Through inpatient treatment, you put a buffer between yourself and your connection: if you can’t get coke, you can’t use coke. Practicing this basic principle for as long as possible means you build up time without the drug, which is so important in drug addiction recovery. You begin to meet new people, experience new things, and learn how to get through the day without cocaine or other drugs. Reintegration back into the “real” world is much easier on those who have more clean and sober time at a drug rehab.

Rehab at Michael’s House

If you would like to learn more about our sober living program or long-term cocaine rehab program here in Palm Springs, California, contact us at Michael’s House today at 760-548-4032.

[1] The National Institute on Drug Abuse. “Drugs, Brains and Behavior: The Science of Addiction,” July 2014. Accessed March 28, 2017. https://www.drugabuse.gov/publications/drugs-brains-behavior-science-addiction/drugs-brain

Carrie Fisher Abused Cocaine on Star Wars Set

Carrie Fisher recently said in an interview that she abused cocaine when she was filming “Empire Strikes Back” as Princess Leia. During the scenes set on the ice planet Hoth, Fisher says she used cocaine.


Fisher says: “I didn’t even like coke that much. It was a case of getting on whatever train I needed to take to get high.”

Fisher was 19 when she played Princess Leia. At 24, she was diagnosed with bipolar disorder and now, at 53, she is performing a one-woman show called “Wishful Drinking.”

She has been in and out of drug and alcohol rehab since she worked on the Star Wars series. She says: “I realized I was doing a bit more than other people and losing my choice in the matter.”

Fighting Drug Addiction is a Lifelong Battle

While Fisher isn’t proud of her past with drugs and alcohol, she’s under no illusions about her future. Getting clean and sober has been a lifelong battle for the actress and it’s one that she recognizes as something that doesn’t just go away.

Fisher says: ” I’ve been sober for three years now. I’ve been trying to get sober and stay sober for a long time. The longest stretch I’ve done was about eight years. Kicking drugs has been difficult. It doesn’t go away, it’s not like a virus.”

Drug Addiction, Relapse and Relapse Prevention

Once you’ve been through drug and alcohol rehab, kicked your drug of choice and learned how to live without drugs and alcohol, the real work begins: remembering to implement what you learned in relapse prevention each and every day. Fisher makes sure she doesn’t take her sobriety for granted; she even uses it as fodder for her performance. Not everyone can do that. But you can make sure that recognizing what you’ve been through is a part of your life. Service projects, 12 step meetings, sponsoring someone newly sober – all of these things remind you daily how you used to live, how far you’ve come and let you know that you’re only a relapse away from being back there again.

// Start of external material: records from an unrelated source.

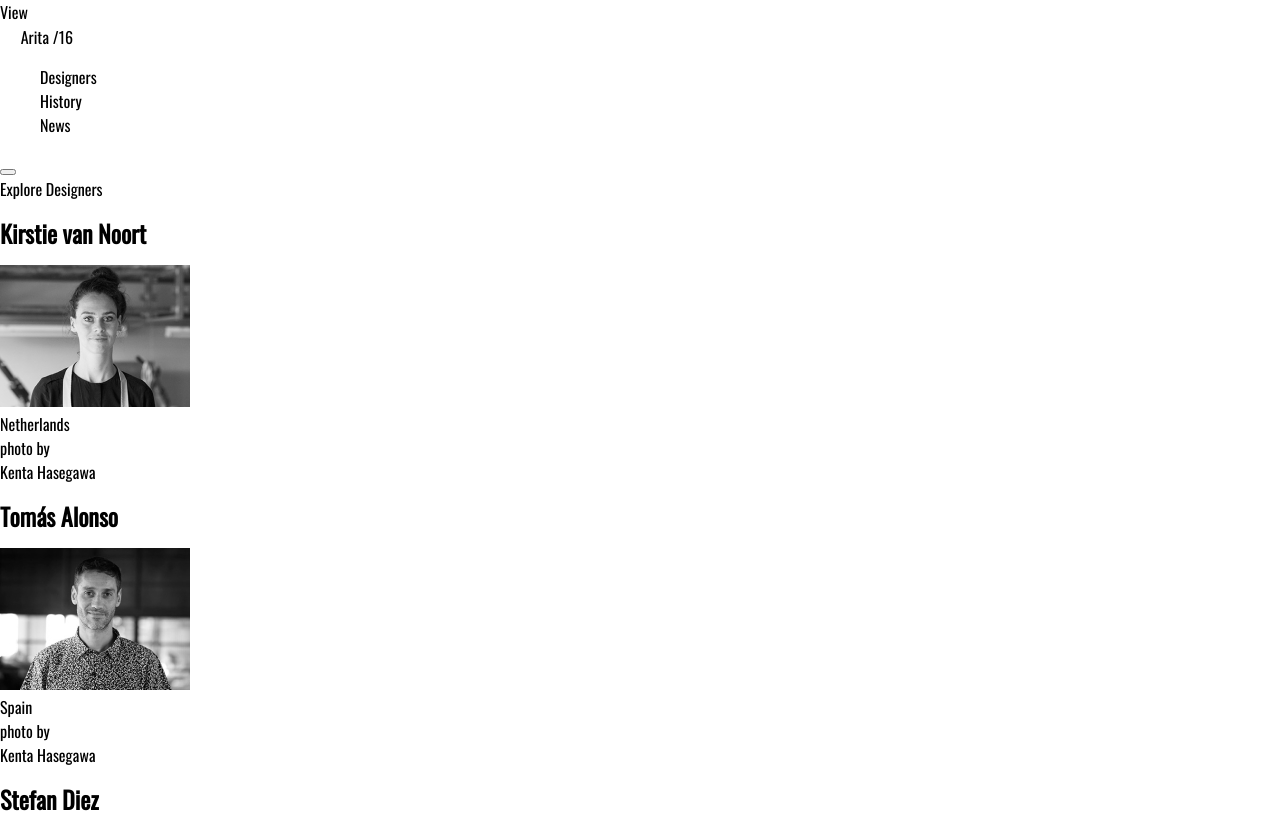
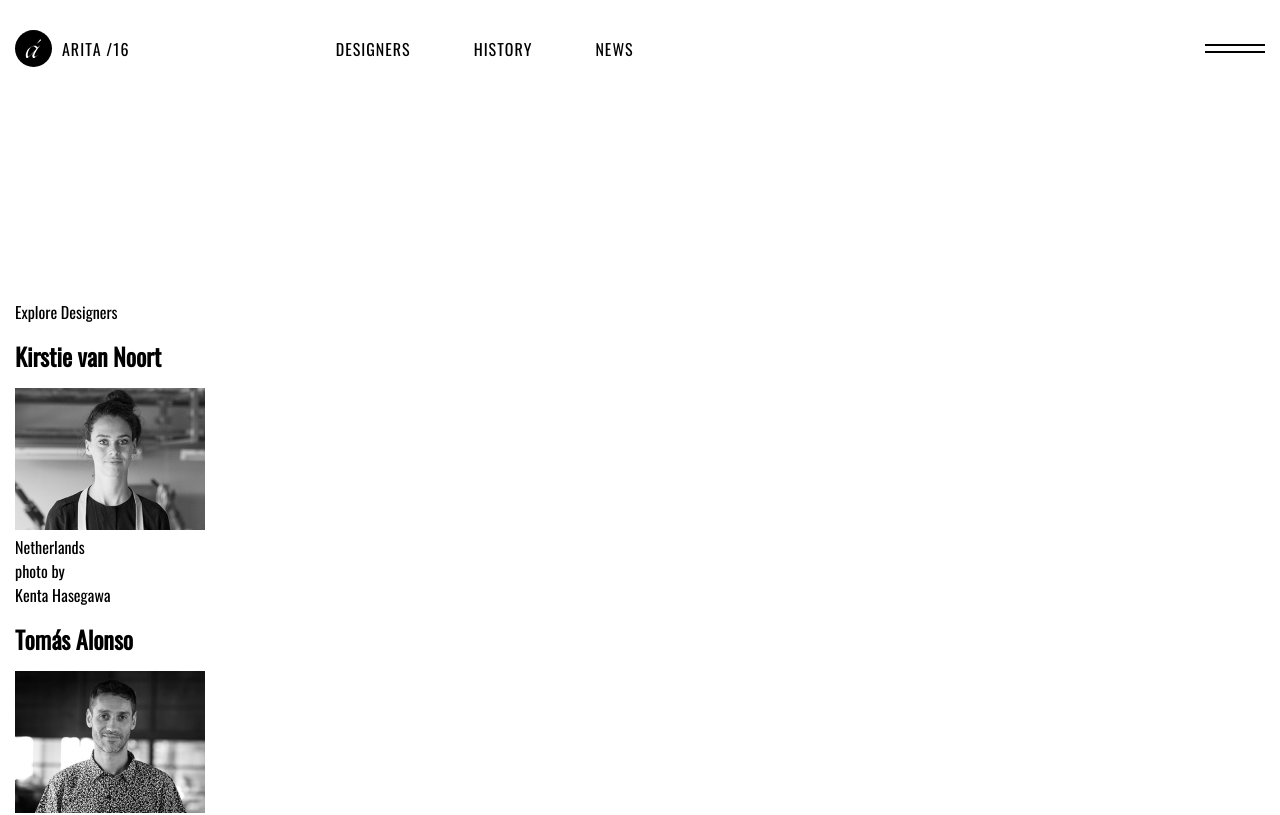
Before and after one commit to IgorKudlo/art-arita, a plain HTML site: page index.html in a window 1280 px wide. Shown: the top 815 px of the page. Drawn offline with Linux system fonts and the light colour scheme; a script that the page names is missing.

Commit message:
header styles

```diff
--- a/css/style.css
+++ b/css/style.css
@@ -129,3 +129,108 @@ ul {
     transform: translateX(-100%);
   }
 }
+
+/* прелоадинг-анимация */
+
+.mouse {
+  display: none;
+}
+
+
+.container {
+  width: 100%;
+  max-width: 1320px;
+  margin: 0 auto;
+  padding: 0 15px;
+}
+
+.header {
+  position: absolute;
+  left: 0;
+  top: 0;
+  width: 100%;
+  z-index: 20;
+  min-width: 320px;
+  padding: 30px 0;
+  /*opacity: 0;
+  transform: translateY(100px);*/
+}
+
+.header__container {
+  display: flex;
+  align-items: center;
+}
+
+.logo {
+  display: inline-flex;
+  align-items: center;
+  letter-spacing: 1px;
+  text-transform: uppercase;
+}
+
+.logo__letter {
+  display: inline-flex;
+  align-items: center;
+  justify-content: center;
+  background-color: #000;
+  border-radius: 100%;
+  width: 37px;
+  height: 37px;
+  margin-right: 10px;
+}
+
+.main-wrapper {
+  padding-top: 300px;
+}
+
+.nav__list {
+  display: flex;
+  align-items: center;
+  margin: 0;
+  padding: 0;
+}
+
+.nav__item:not(:last-child) {
+  margin-right: 63px;
+}
+
+.header__nav {
+  margin-left: 16.5%;
+}
+
+.nav__link {
+  text-transform: uppercase;
+  letter-spacing: 1px;
+}
+
+.header__burger {
+  margin-left: auto;
+}
+
+.burger {
+  position: relative;
+  width: 60px;
+  height: 9px;
+  border: none;
+  padding: 0;
+  background-color: transparent;
+  cursor: pointer;
+}
+
+.burger::before,
+.burger::after {
+  content: "";
+  position: absolute;
+  left: 0;
+  width: 100%;
+  height: 2px;
+  background-color: #000;
+}
+
+.burger::before {
+  top: 0;
+}
+
+.burger::after {
+  bottom: 0;
+}
```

Finding a Network of Support in Drug Addiction Recovery

Refusing to isolate yourself at home or at your job and instead volunteering or attending 12 step meetings gives you more than just a reminder of where you used to be; it also gives you an opportunity to build a network of support for yourself. By choosing positivity, you draw positive people to you. These friendships and acquaintances provide a buffer between you and relapse after drug rehab. In the 12 step program, for example, you can ask for an acquaintance’s phone number and for permission to call if you feel tempted to use, but in some cases, it’s just enough to know that there are others out there that you can go to coffee with who are going through what you are experiencing. Surrounding yourself with positive people are clean and sober will help you to stay clean and sober yourself long after drug and alcohol rehab.

Call Michael’s House today to learn more about our drug and alcohol rehab program or our long-term sober living facilities here in Palm Springs, California.